indiana book collection


Miss Condit, daughter of the Rev. Blackford Condit, pastor of the Central Presbyterian Church of Terre Haute, Indiana, was a student at Wellesley College at the birth of The King’s Daughters movement in New York. The nature and value of the work strongly appealed to Miss Condit. After graduation and in the fall of 1887, she organized, from a class of young girls of the Central Presbyterian Church, the first circle in Indiana known as The King’s Daughters Circle. The work of these girls was confined mostly to the church, with some outside charity. At the death of Miss Condit in February 1891, the youthful circle was disbanded.

Pictured:  Earnest Circle, Mable Wingfield Circle, and Philadelphia Circle of Indianapolis Collect Books to Benefit a Local Grade School – Brenna Alverson, Debbie Harker, Sue Claphan, Jane McNeal, and Lois Dillon)

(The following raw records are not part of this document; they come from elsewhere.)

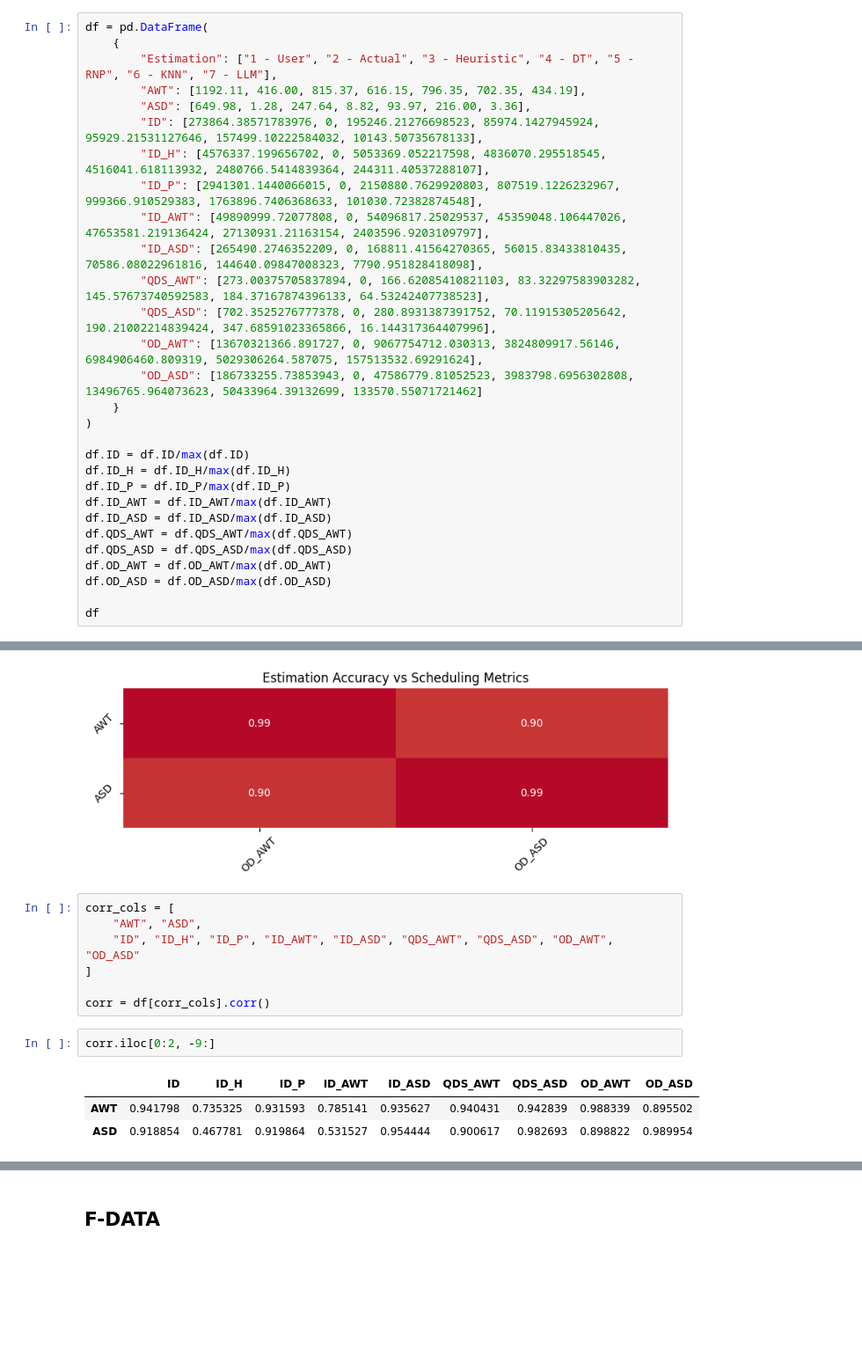
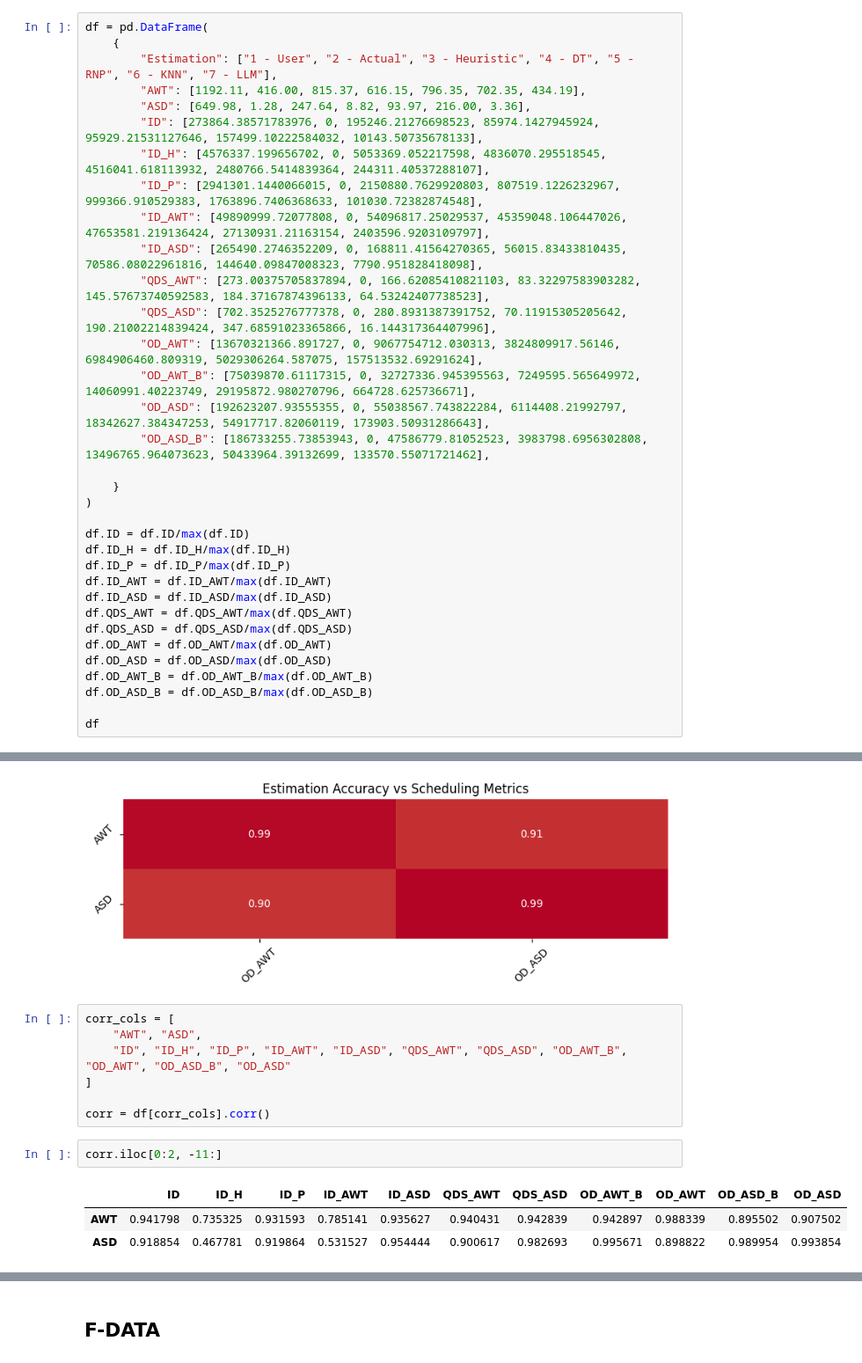
Before and after one commit to davide-leone/duration-prediction-accuracy-vs-scheduling-performance, a Jupyter notebook: 3 - Metric Analysis/3 - ALL_H - scheduling_aware_metrics_analysis.ipynb, the cells around one changed output, grey strips where cells are left out. Shown at 88% size. Drawn from its saved outputs; the diff is of its cells as text; blank space fills up the shorter version.

```diff
--- a/3 - Metric Analysis/3 - ALL_H - scheduling_aware_metrics_analysis.ipynb
+++ b/3 - Metric Analysis/3 - ALL_H - scheduling_aware_metrics_analysis.ipynb
@@ -200,7 +200,10 @@ df = pd.DataFrame(
         "QDS_AWT": [273.00375705837894, 0, 166.62085410821103, 83.32297583903282, 145.57673740592583, 184.37167874396133, 64.53242407738523],
         "QDS_ASD": [702.3525276777378, 0, 280.8931387391752, 70.11915305205642, 190.21002214839424, 347.68591023365866, 16.144317364407996],
         "OD_AWT": [13670321366.891727, 0, 9067754712.030313, 3824809917.56146, 6984906460.809319, 5029306264.587075, 157513532.69291624],
-        "OD_ASD": [186733255.73853943, 0, 47586779.81052523, 3983798.6956302808, 13496765.964073623, 50433964.39132699, 133570.55071721462]
+        "OD_AWT_B": [75039870.61117315, 0, 32727336.945395563, 7249595.565649972, 14060991.40223749, 29195872.980270796, 664728.625736671],
+        "OD_ASD": [192623207.93555355, 0, 55038567.743822284, 6114408.21992797, 18342627.384347253, 54917717.82060119, 173903.50931286643],
+        "OD_ASD_B": [186733255.73853943, 0, 47586779.81052523, 3983798.6956302808, 13496765.964073623, 50433964.39132699, 133570.55071721462],
+
     }
 )
 
@@ -213,6 +216,8 @@ df.QDS_AWT = df.QDS_AWT/max(df.QDS_AWT)
 df.QDS_ASD = df.QDS_ASD/max(df.QDS_ASD)
 df.OD_AWT = df.OD_AWT/max(df.OD_AWT)
 df.OD_ASD = df.OD_ASD/max(df.OD_ASD)
+df.OD_AWT_B = df.OD_AWT_B/max(df.OD_AWT_B)
+df.OD_ASD_B = df.OD_ASD_B/max(df.OD_ASD_B)
 
 df
 # %% [output]
@@ -255,15 +260,15 @@ plt.show()
 # %%
 corr_cols = [
     "AWT", "ASD",
-    "ID", "ID_H", "ID_P", "ID_AWT", "ID_ASD", "QDS_AWT", "QDS_ASD", "OD_AWT", "OD_ASD"
+    "ID", "ID_H", "ID_P", "ID_AWT", "ID_ASD", "QDS_AWT", "QDS_ASD", "OD_AWT_B", "OD_AWT", "OD_ASD_B", "OD_ASD"
 ]
 
 corr = df[corr_cols].corr()
 # %%
-corr.iloc[0:2, -9:]
+corr.iloc[0:2, -11:]
 # %% [output]
-|  | ID | ID_H | ID_P | ID_AWT | ID_ASD | QDS_AWT | QDS_ASD | OD_AWT | OD_ASD |
-| AWT | 0.941798 | 0.735325 | 0.931593 | 0.785141 | 0.935627 | 0.940431 | 0.942839 | 0.988339 | 0.895502 |
-| ASD | 0.918854 | 0.467781 | 0.919864 | 0.531527 | 0.954444 | 0.900617 | 0.982693 | 0.898822 | 0.989954 |
+|  | ID | ID_H | ID_P | ID_AWT | ID_ASD | QDS_AWT | QDS_ASD | OD_AWT_B | OD_AWT | OD_ASD_B | OD_ASD |
+| AWT | 0.941798 | 0.735325 | 0.931593 | 0.785141 | 0.935627 | 0.940431 | 0.942839 | 0.942897 | 0.988339 | 0.895502 | 0.907502 |
+| ASD | 0.918854 | 0.467781 | 0.919864 | 0.531527 | 0.954444 | 0.900617 | 0.982693 | 0.995671 | 0.898822 | 0.989954 | 0.993854 |
 # %%
 plt.figure(figsize=(8, 3))
```
Also changed, not shown: parts of 7 cells of this notebook, 2 other files.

The clarion call of love reached from Margaret Bottome’s Circle in New York to Miss Ella Runcie of Evansville. She became vitally interested, and in the spring of 1888, she formed, in Evansville, the second circle in Indiana, but the first of long duration. The initial work undertaken by this group of ten earnest women known as the Ella Runcie Circle, was hospital and charity work. After splendid service of thirty-one years, the circle was disbanded in 1919.

In-As-Much Circle of Terre Haute was organized March 25,1897 with eight women, and in May 1930 had a membership of 270, with the same leader. Mrs. Lewis Orth, who had served in this capacity for thirty-three years, had also been on the branch executive board for twenty-five years. The circle was the largest in the Indiana Branch and was instrumental in the formation of the Indiana Branch. The circle disbanded in 1977.

Indiana military letter collection‘The Indiana Branch was organized in 1905 when the first state convention was held March 27 and 28 in Terre Haute at the St. Stephen’s Parish House. Up to this time, twenty-eight circles had been formed in Indiana. In 1905 there were fifteen active circles over the state with a membership of 594.

(At left:  Letters for the Military collected by the Indianapolis Circles – Bev Duffer, Brenna Alverson, Lois Dillon)

The King’s Daughters’ Hospital in Madison was organized by Bethany Circle of Madison and was endorsed as a Branch project in 1907. The home for the hospital was bequeathed to The King’s Daughters of Madison by Mrs. Drusilla Cravens in memory of her husband, Judge John Cravens. The building was dedicated August 25, 1899.

The Indiana Branch established an annual Chautauqua Scholarship in 1923.

A one week camping period for Junior Girls was established in 1943 using leased facilities approved by the Camp Committee and the Executive Board. This continues as a successful Branch endorsed project staffed by volunteers from throughout Indiana.

A Career Girls Home in Indianapolis was planned, but due to various reasons the dream had to be given up. With the money accumulated for this project, the Student Grant Program was established in 1960 as a Branch endorsed project. This is a scholarship program available to college juniors and seniors who are residents of the State of Indiana. Funds for this program are derived from pledges from the circles in the Branch.

The Indiana Branch participates in the International King’s Daughters and Sons’ North American Indian, Around the World, Student Ministry Scholarship, and Health Careers Scholarship Programs.

Circles of members throughout the Indiana Branch continue to do great amounts of individual service “IN HIS NAME.”